- **What you have to do**
Retype each record exactly; no pictures.

- **Dataset entries**
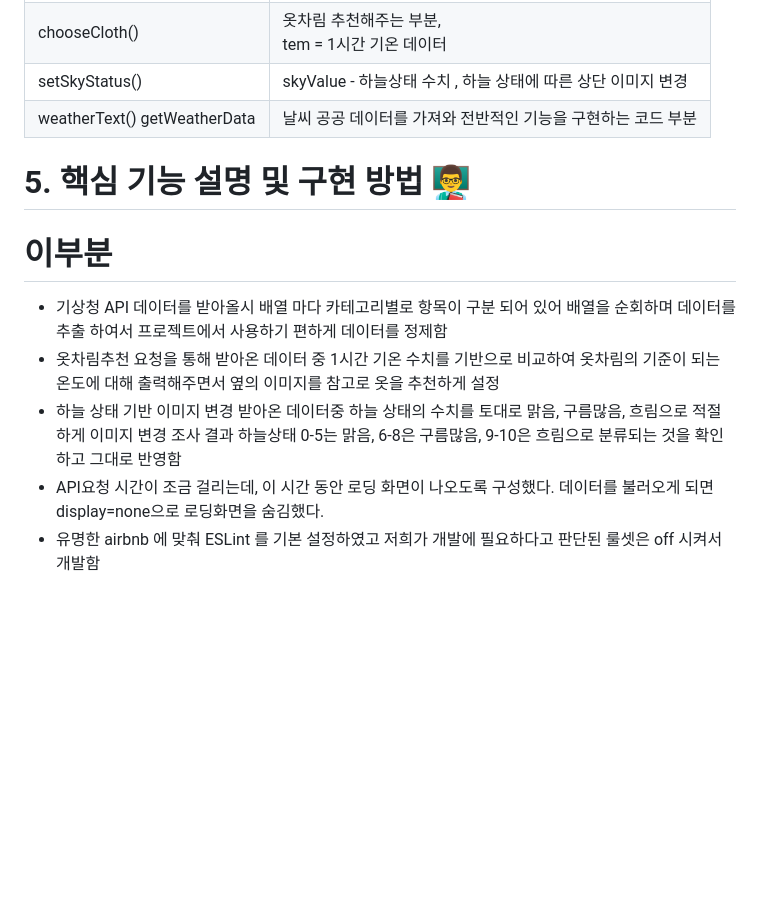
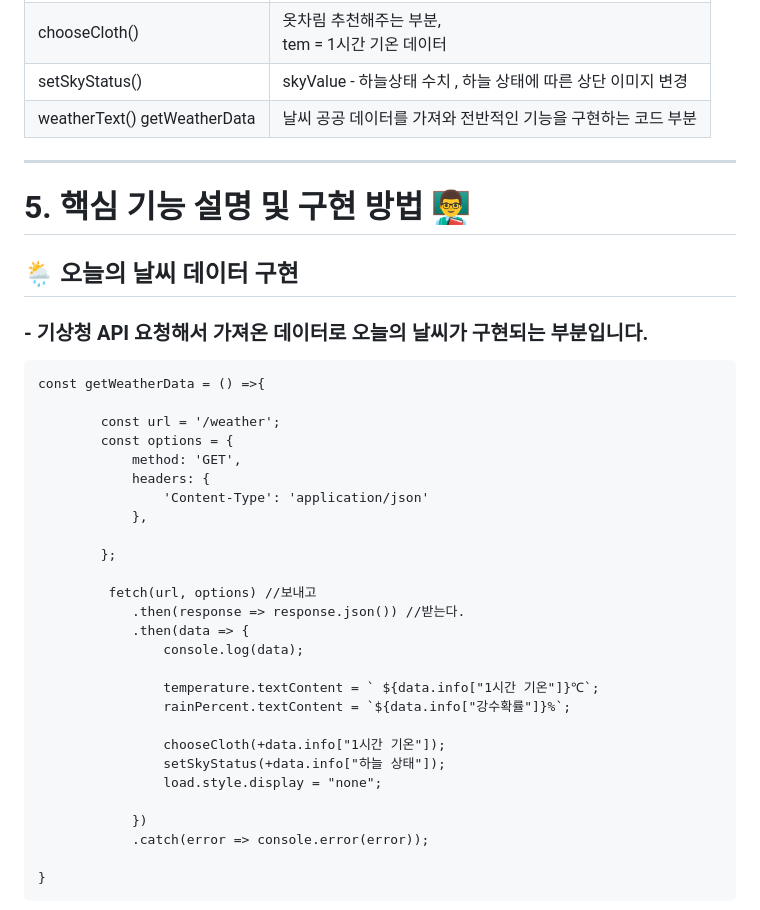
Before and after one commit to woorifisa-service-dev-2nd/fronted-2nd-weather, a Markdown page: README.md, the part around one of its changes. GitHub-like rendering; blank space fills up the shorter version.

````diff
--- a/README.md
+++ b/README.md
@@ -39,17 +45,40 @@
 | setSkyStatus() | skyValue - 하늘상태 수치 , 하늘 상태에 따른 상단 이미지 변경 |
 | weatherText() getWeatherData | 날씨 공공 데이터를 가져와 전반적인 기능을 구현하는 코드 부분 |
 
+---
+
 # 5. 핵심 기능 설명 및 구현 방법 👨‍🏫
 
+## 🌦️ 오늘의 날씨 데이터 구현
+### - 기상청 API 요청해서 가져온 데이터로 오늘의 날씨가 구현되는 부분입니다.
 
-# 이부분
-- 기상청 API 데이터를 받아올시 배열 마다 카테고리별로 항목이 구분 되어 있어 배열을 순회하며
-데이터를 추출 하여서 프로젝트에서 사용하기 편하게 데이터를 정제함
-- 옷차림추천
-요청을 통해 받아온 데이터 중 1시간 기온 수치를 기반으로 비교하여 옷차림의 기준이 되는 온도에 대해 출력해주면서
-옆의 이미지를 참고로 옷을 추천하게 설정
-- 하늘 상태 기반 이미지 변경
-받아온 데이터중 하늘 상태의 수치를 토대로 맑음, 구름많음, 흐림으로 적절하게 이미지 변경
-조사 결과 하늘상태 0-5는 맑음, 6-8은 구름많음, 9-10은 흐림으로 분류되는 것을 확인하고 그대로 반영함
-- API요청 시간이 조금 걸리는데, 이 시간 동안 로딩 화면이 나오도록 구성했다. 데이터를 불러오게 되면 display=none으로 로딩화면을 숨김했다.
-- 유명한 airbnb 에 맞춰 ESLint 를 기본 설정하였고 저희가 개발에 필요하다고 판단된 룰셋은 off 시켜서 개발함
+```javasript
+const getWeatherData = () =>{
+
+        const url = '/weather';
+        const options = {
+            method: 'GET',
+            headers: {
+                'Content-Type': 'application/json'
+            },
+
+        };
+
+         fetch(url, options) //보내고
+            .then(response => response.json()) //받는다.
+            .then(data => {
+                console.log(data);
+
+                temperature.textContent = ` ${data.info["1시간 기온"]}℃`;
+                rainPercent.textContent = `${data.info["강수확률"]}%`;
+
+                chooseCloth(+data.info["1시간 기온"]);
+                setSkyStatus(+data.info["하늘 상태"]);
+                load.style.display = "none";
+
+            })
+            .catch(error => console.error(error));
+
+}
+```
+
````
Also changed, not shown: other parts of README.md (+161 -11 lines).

- **Final answer**
Before and after one commit to woorifisa-service-dev-2nd/fronted-2nd-weather, a Markdown page: README.md, the part around one of its changes. GitHub-like rendering; blank space fills up the shorter version.

````diff
--- a/README.md
+++ b/README.md
@@ -39,17 +45,40 @@
 | setSkyStatus() | skyValue - 하늘상태 수치 , 하늘 상태에 따른 상단 이미지 변경 |
 | weatherText() getWeatherData | 날씨 공공 데이터를 가져와 전반적인 기능을 구현하는 코드 부분 |
 
+---
+
 # 5. 핵심 기능 설명 및 구현 방법 👨‍🏫
 
+## 🌦️ 오늘의 날씨 데이터 구현
+### - 기상청 API 요청해서 가져온 데이터로 오늘의 날씨가 구현되는 부분입니다.
 
-# 이부분
-- 기상청 API 데이터를 받아올시 배열 마다 카테고리별로 항목이 구분 되어 있어 배열을 순회하며
-데이터를 추출 하여서 프로젝트에서 사용하기 편하게 데이터를 정제함
-- 옷차림추천
-요청을 통해 받아온 데이터 중 1시간 기온 수치를 기반으로 비교하여 옷차림의 기준이 되는 온도에 대해 출력해주면서
-옆의 이미지를 참고로 옷을 추천하게 설정
-- 하늘 상태 기반 이미지 변경
-받아온 데이터중 하늘 상태의 수치를 토대로 맑음, 구름많음, 흐림으로 적절하게 이미지 변경
-조사 결과 하늘상태 0-5는 맑음, 6-8은 구름많음, 9-10은 흐림으로 분류되는 것을 확인하고 그대로 반영함
-- API요청 시간이 조금 걸리는데, 이 시간 동안 로딩 화면이 나오도록 구성했다. 데이터를 불러오게 되면 display=none으로 로딩화면을 숨김했다.
-- 유명한 airbnb 에 맞춰 ESLint 를 기본 설정하였고 저희가 개발에 필요하다고 판단된 룰셋은 off 시켜서 개발함
+```javasript
+const getWeatherData = () =>{
+
+        const url = '/weather';
+        const options = {
+            method: 'GET',
+            headers: {
+                'Content-Type': 'application/json'
+            },
+
+        };
+
+         fetch(url, options) //보내고
+            .then(response => response.json()) //받는다.
+            .then(data => {
+                console.log(data);
+
+                temperature.textContent = ` ${data.info["1시간 기온"]}℃`;
+                rainPercent.textContent = `${data.info["강수확률"]}%`;
+
+                chooseCloth(+data.info["1시간 기온"]);
+                setSkyStatus(+data.info["하늘 상태"]);
+                load.style.display = "none";
+
+            })
+            .catch(error => console.error(error));
+
+}
+```
+
````
Also changed, not shown: other parts of README.md (+161 -11 lines).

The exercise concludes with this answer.